Don’t Let Cybercrime Spoil Your Holiday Shopping

Philip BaderCybersecurity, VulnerabilitiesLeave a Comment

It’s never a bad time to think about cybersecurity, but the Black Friday weekend is probably better than most. As retailers try to woo us with the best deals around, cybercriminals pull out all the stops to trick us into giving them our hard-earned money.

But this year is different than most. Communities across the world are struggling to cope with the fear and uncertainty created by the COVID-19 pandemic. Escalating infection rates and the likelihood of renewed shelter at home orders mean that even more people will be shopping online.

More Online Traffic Means Increased Cyber Risks

Despite worries about lost wages and unemployment due to COVID-19, online sales this year are expected to outpace totals from 2019. The National Retail Federation estimates that sales will increase by 20% or 30% to between $202.5 billion and $218.4 billion.

Meanwhile, analysts at cybersecurity firm Imperva warn that while retailers brace for greater numbers of online shoppers, they also face unprecedented levels of attack traffic to their sites. And at least in the U.K., as many as 89% of retailers don’t have the strongest level of domain-based protections in place.

COVID-19 Offers New Lines of Attack

Cybercriminals spend lots of time and money in developing new ways of attacking retailers and their consumers. From simple phishing scams that target individuals to more sophisticated data skimming tools that compromise entire websites, malicious actors get better every year. Here are just a few of the current trends:
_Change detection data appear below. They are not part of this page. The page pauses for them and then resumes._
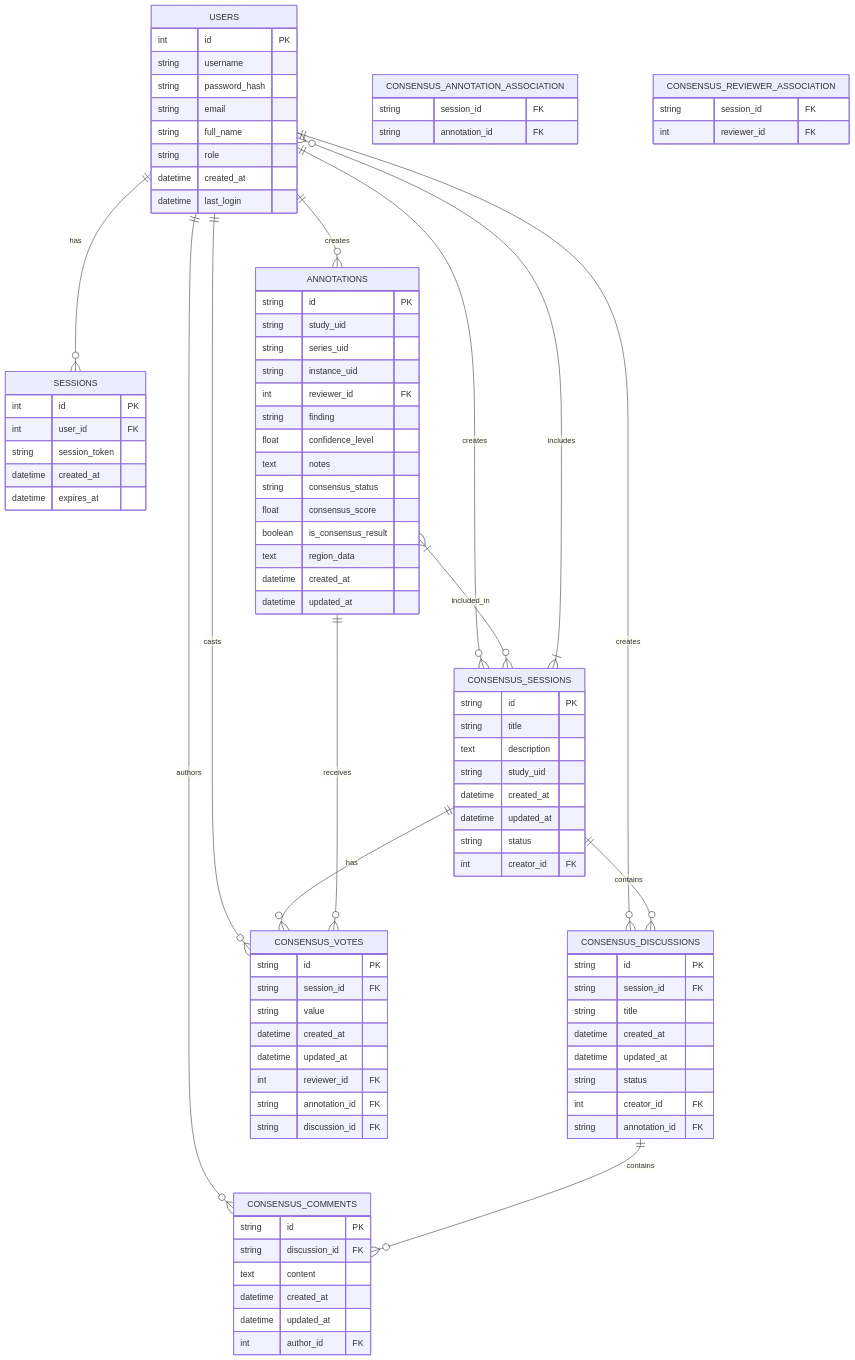
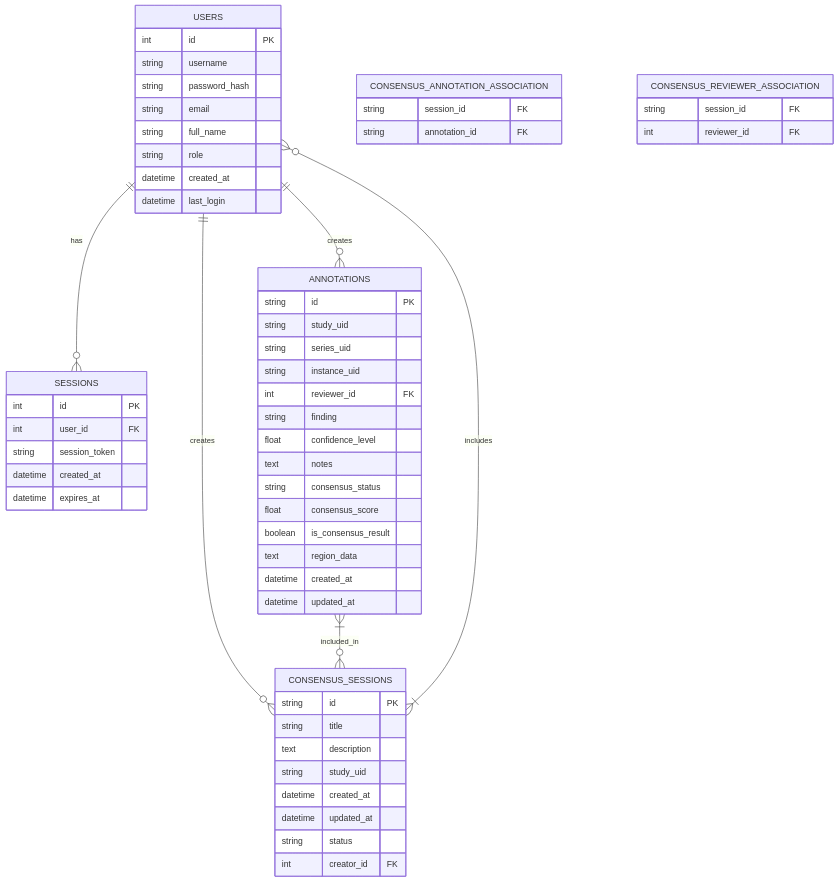
One commit to mgadaphy/dicom-research changed the diagram in docs/database_schema.md. Above: the diagram before and after it, drawn with Mermaid. The commit also changed other lines of this file and 1 other file, not shown here.

Commit message:
Updated the the documentations of the database schema

```diff
--- a/docs/database_schema.md
+++ b/docs/database_schema.md
@@ -57,37 +57,6 @@
     int creator_id FK
   }
   
-  CONSENSUS_DISCUSSIONS {
-    string id PK
-    string session_id FK
-    string title
-    datetime created_at
-    datetime updated_at
-    string status
-    int creator_id FK
-    string annotation_id FK
-  }
-  
-  CONSENSUS_COMMENTS {
-    string id PK
-    string discussion_id FK
-    text content
-    datetime created_at
-    datetime updated_at
-    int author_id FK
-  }
-  
-  CONSENSUS_VOTES {
-    string id PK
-    string session_id FK
-    string value
-    datetime created_at
-    datetime updated_at
-    int reviewer_id FK
-    string annotation_id FK
-    string discussion_id FK
-  }
-  
   CONSENSUS_ANNOTATION_ASSOCIATION {
     string session_id FK
     string annotation_id FK
@@ -101,15 +70,7 @@
   USERS ||--o{ SESSIONS : has
   USERS ||--o{ ANNOTATIONS : creates
   USERS ||--o{ CONSENSUS_SESSIONS : creates
-  USERS ||--o{ CONSENSUS_DISCUSSIONS : creates
-  USERS ||--o{ CONSENSUS_COMMENTS : authors
-  USERS ||--o{ CONSENSUS_VOTES : casts
   
-  CONSENSUS_SESSIONS ||--o{ CONSENSUS_DISCUSSIONS : contains
-  CONSENSUS_SESSIONS ||--o{ CONSENSUS_VOTES : has
-  CONSENSUS_DISCUSSIONS ||--o{ CONSENSUS_COMMENTS : contains
-  
-  ANNOTATIONS ||--o{ CONSENSUS_VOTES : receives
   ANNOTATIONS }|--o{ CONSENSUS_SESSIONS : included_in
   
   CONSENSUS_SESSIONS }|--o{ USERS : includes
```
  • eSkimming: Malware is uploaded to retail websites that inserts code into online shopping carts and facilitates the theft of any customer or payment information that is entered.
  • Domain infringement: Attackers create fake websites by using a legitimate company name but altering the domain from .com to .org, and then attempt to gather sensitive information.
  • Bogus shopping apps: These apps might appear on Google Play or Apple’s App Store, but they exist to trick you into entering sensitive information. Make sure the apps you download are well-reviewed by other users and originate from developers with solid reputations.

The evolution of cyber threats means that retailers as well as consumers have to be on their guard. Online shopping requires customers to transfer critical personal data, and that customer information is the most valuable data available for most attackers.

Remote Work Creates New Security Threats

With so many people working remotely, attackers have new opportunities to expose weaknesses in corporate network systems. What happens on your home computer won’t stay there if you’re logging in remotely to employer servers. 

Some companies have even admitted to sacrificing security for expediency in support of an increasingly remote workforce, according to one recent cybersecurity survey. This means the carelessness at home can more significantly affect what happens at the office.

Here’s How You Can Protect Yourself

It’s not paranoia if people are really out to get you. And cybercriminals are definitely out to get you. New methods of attack, a target-rich environment created by larger numbers of online shoppers, and weaknesses in corporate and retail cybersecurity measures can all contribute to a more hostile online landscape for consumers.

But that doesn’t mean you can’t navigate the online retail waters with a certain measure of confidence that your information is safe. Here are a few ways that you can limit your exposure to attack.

  • Know your retailer: Try to stick to major online sellers that you have used safely in the past. If you do find that irresistible deal from a seller you don’t recognize, do some research. Make sure they are a credible retailer, and look for reviews from other buyers. And always remember that if the deal seems too good to be true, it’s not worth the risk.
  • Use a credit card: Most credit cards have a zero liability policy for fraudulent transactions. But that requires close scrutiny of your statements. Keep track of what you buy, and check regularly to be sure that you made all the purchases listed. If something doesn’t look right, contact your card provider immediately. 
  • Mobile shoppers beware: Attackers often use smishing schemes, or phishing messages delivered through SMS. If you receive a link from an unknown sender, do not follow it. It can also be harder to spot a fake website when shopping online from a mobile browser. When possible, stick to dedicated shopping apps from official retailers.
  • Good grammar counts: If a website or email offer from a seemingly reputable online retailer is riddled with spelling mistakes, it’s almost certainly a scam. Hackers might have excellent coding chops, but they’re not known for the elegance of their prose.

No matter what time of year, or what external circumstances prevail, employing basic common sense can limit your chances of becoming a victim of cybercrime. The theft of personal information, either through stolen payment information or a data breach, can have lasting consequences.

Whether you’re working or shopping from home, make sure that your computer and any portable storage devices have updated antivirus installed. Malware infections can spread rapidly from USBs and HDDs to your desktop and laptop, and from there to whatever computer networks you might have to log into for work. 

Don’t spend the holiday season worried about the safety of your most sensitive personal information. SecureData is committed to providing the best data security solutions available. We also offer world-class data recovery solutions. Call us at 1-800-388-2366 to learn more about how we can help you better protect your personal data.